START Data listing

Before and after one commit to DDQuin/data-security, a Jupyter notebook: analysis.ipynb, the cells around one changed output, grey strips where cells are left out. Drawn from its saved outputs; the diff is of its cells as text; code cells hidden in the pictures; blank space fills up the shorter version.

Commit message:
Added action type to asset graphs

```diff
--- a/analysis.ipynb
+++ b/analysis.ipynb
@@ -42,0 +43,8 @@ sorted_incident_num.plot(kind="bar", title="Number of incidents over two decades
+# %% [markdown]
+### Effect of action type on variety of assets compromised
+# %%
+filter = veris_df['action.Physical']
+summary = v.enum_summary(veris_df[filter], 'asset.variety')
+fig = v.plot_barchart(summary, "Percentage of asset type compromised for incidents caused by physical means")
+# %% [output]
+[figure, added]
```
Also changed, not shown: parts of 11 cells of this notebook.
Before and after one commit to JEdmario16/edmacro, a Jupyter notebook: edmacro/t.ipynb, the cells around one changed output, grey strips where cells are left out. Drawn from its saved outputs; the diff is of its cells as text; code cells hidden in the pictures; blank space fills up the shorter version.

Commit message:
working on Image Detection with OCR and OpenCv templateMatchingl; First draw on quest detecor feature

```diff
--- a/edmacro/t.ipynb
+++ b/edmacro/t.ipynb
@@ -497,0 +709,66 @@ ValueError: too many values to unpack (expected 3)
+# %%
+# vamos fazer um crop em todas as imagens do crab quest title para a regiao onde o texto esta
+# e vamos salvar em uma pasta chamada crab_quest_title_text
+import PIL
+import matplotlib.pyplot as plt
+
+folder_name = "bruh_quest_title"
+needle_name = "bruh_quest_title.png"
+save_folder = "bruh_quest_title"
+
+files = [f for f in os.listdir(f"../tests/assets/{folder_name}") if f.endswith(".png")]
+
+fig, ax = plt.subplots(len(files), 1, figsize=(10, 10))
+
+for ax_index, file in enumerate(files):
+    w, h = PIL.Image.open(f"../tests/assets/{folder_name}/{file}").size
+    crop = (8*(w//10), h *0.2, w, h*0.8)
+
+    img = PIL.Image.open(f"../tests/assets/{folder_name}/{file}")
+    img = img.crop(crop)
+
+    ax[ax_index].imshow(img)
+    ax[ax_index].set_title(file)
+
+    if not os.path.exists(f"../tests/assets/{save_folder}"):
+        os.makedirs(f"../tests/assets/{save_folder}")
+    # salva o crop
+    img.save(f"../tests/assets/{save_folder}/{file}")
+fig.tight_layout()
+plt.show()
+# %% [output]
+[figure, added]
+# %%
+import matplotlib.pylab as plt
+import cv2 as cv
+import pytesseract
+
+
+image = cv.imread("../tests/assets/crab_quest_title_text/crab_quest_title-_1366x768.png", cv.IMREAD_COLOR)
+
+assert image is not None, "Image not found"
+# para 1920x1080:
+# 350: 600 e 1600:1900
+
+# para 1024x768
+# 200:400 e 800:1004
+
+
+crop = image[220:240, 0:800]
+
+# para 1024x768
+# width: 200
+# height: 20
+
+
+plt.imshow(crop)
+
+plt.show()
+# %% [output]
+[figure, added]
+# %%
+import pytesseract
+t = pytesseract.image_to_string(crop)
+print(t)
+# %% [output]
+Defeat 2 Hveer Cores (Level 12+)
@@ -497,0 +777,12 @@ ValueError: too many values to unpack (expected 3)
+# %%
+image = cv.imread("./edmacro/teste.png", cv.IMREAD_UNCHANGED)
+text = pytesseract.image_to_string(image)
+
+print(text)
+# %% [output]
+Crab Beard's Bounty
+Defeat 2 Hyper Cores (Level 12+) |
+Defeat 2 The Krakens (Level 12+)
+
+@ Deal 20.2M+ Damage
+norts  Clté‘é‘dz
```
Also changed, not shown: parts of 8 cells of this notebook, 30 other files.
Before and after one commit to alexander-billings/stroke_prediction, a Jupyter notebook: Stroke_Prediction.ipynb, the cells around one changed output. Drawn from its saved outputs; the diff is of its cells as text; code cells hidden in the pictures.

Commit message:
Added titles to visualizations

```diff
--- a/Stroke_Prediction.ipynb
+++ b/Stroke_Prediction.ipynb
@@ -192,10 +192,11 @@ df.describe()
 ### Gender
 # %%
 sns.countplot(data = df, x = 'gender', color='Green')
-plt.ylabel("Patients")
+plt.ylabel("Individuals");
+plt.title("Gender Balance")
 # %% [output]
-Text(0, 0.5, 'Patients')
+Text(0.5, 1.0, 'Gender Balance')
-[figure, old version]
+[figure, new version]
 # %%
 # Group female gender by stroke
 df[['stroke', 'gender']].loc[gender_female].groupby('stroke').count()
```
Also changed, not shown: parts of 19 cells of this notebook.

END Data listing

Problem statement: Line by line, output the data precisely as shown above.

Written response:
Before and after one commit to DDQuin/data-security, a Jupyter notebook: analysis.ipynb, the cells around one changed output, grey strips where cells are left out. Drawn from its saved outputs; the diff is of its cells as text; code cells hidden in the pictures; blank space fills up the shorter version.

Commit message:
Added action type to asset graphs

```diff
--- a/analysis.ipynb
+++ b/analysis.ipynb
@@ -42,0 +43,8 @@ sorted_incident_num.plot(kind="bar", title="Number of incidents over two decades
+# %% [markdown]
+### Effect of action type on variety of assets compromised
+# %%
+filter = veris_df['action.Physical']
+summary = v.enum_summary(veris_df[filter], 'asset.variety')
+fig = v.plot_barchart(summary, "Percentage of asset type compromised for incidents caused by physical means")
+# %% [output]
+[figure, added]
```
Also changed, not shown: parts of 11 cells of this notebook.
Before and after one commit to JEdmario16/edmacro, a Jupyter notebook: edmacro/t.ipynb, the cells around one changed output, grey strips where cells are left out. Drawn from its saved outputs; the diff is of its cells as text; code cells hidden in the pictures; blank space fills up the shorter version.

Commit message:
working on Image Detection with OCR and OpenCv templateMatchingl; First draw on quest detecor feature

```diff
--- a/edmacro/t.ipynb
+++ b/edmacro/t.ipynb
@@ -497,0 +709,66 @@ ValueError: too many values to unpack (expected 3)
+# %%
+# vamos fazer um crop em todas as imagens do crab quest title para a regiao onde o texto esta
+# e vamos salvar em uma pasta chamada crab_quest_title_text
+import PIL
+import matplotlib.pyplot as plt
+
+folder_name = "bruh_quest_title"
+needle_name = "bruh_quest_title.png"
+save_folder = "bruh_quest_title"
+
+files = [f for f in os.listdir(f"../tests/assets/{folder_name}") if f.endswith(".png")]
+
+fig, ax = plt.subplots(len(files), 1, figsize=(10, 10))
+
+for ax_index, file in enumerate(files):
+    w, h = PIL.Image.open(f"../tests/assets/{folder_name}/{file}").size
+    crop = (8*(w//10), h *0.2, w, h*0.8)
+
+    img = PIL.Image.open(f"../tests/assets/{folder_name}/{file}")
+    img = img.crop(crop)
+
+    ax[ax_index].imshow(img)
+    ax[ax_index].set_title(file)
+
+    if not os.path.exists(f"../tests/assets/{save_folder}"):
+        os.makedirs(f"../tests/assets/{save_folder}")
+    # salva o crop
+    img.save(f"../tests/assets/{save_folder}/{file}")
+fig.tight_layout()
+plt.show()
+# %% [output]
+[figure, added]
+# %%
+import matplotlib.pylab as plt
+import cv2 as cv
+import pytesseract
+
+
+image = cv.imread("../tests/assets/crab_quest_title_text/crab_quest_title-_1366x768.png", cv.IMREAD_COLOR)
+
+assert image is not None, "Image not found"
+# para 1920x1080:
+# 350: 600 e 1600:1900
+
+# para 1024x768
+# 200:400 e 800:1004
+
+
+crop = image[220:240, 0:800]
+
+# para 1024x768
+# width: 200
+# height: 20
+
+
+plt.imshow(crop)
+
+plt.show()
+# %% [output]
+[figure, added]
+# %%
+import pytesseract
+t = pytesseract.image_to_string(crop)
+print(t)
+# %% [output]
+Defeat 2 Hveer Cores (Level 12+)
@@ -497,0 +777,12 @@ ValueError: too many values to unpack (expected 3)
+# %%
+image = cv.imread("./edmacro/teste.png", cv.IMREAD_UNCHANGED)
+text = pytesseract.image_to_string(image)
+
+print(text)
+# %% [output]
+Crab Beard's Bounty
+Defeat 2 Hyper Cores (Level 12+) |
+Defeat 2 The Krakens (Level 12+)
+
+@ Deal 20.2M+ Damage
+norts  Clté‘é‘dz
```
Also changed, not shown: parts of 8 cells of this notebook, 30 other files.
Before and after one commit to alexander-billings/stroke_prediction, a Jupyter notebook: Stroke_Prediction.ipynb, the cells around one changed output. Drawn from its saved outputs; the diff is of its cells as text; code cells hidden in the pictures.

Commit message:
Added titles to visualizations

```diff
--- a/Stroke_Prediction.ipynb
+++ b/Stroke_Prediction.ipynb
@@ -192,10 +192,11 @@ df.describe()
 ### Gender
 # %%
 sns.countplot(data = df, x = 'gender', color='Green')
-plt.ylabel("Patients")
+plt.ylabel("Individuals");
+plt.title("Gender Balance")
 # %% [output]
-Text(0, 0.5, 'Patients')
+Text(0.5, 1.0, 'Gender Balance')
-[figure, old version]
+[figure, new version]
 # %%
 # Group female gender by stroke
 df[['stroke', 'gender']].loc[gender_female].groupby('stroke').count()
```
Also changed, not shown: parts of 19 cells of this notebook.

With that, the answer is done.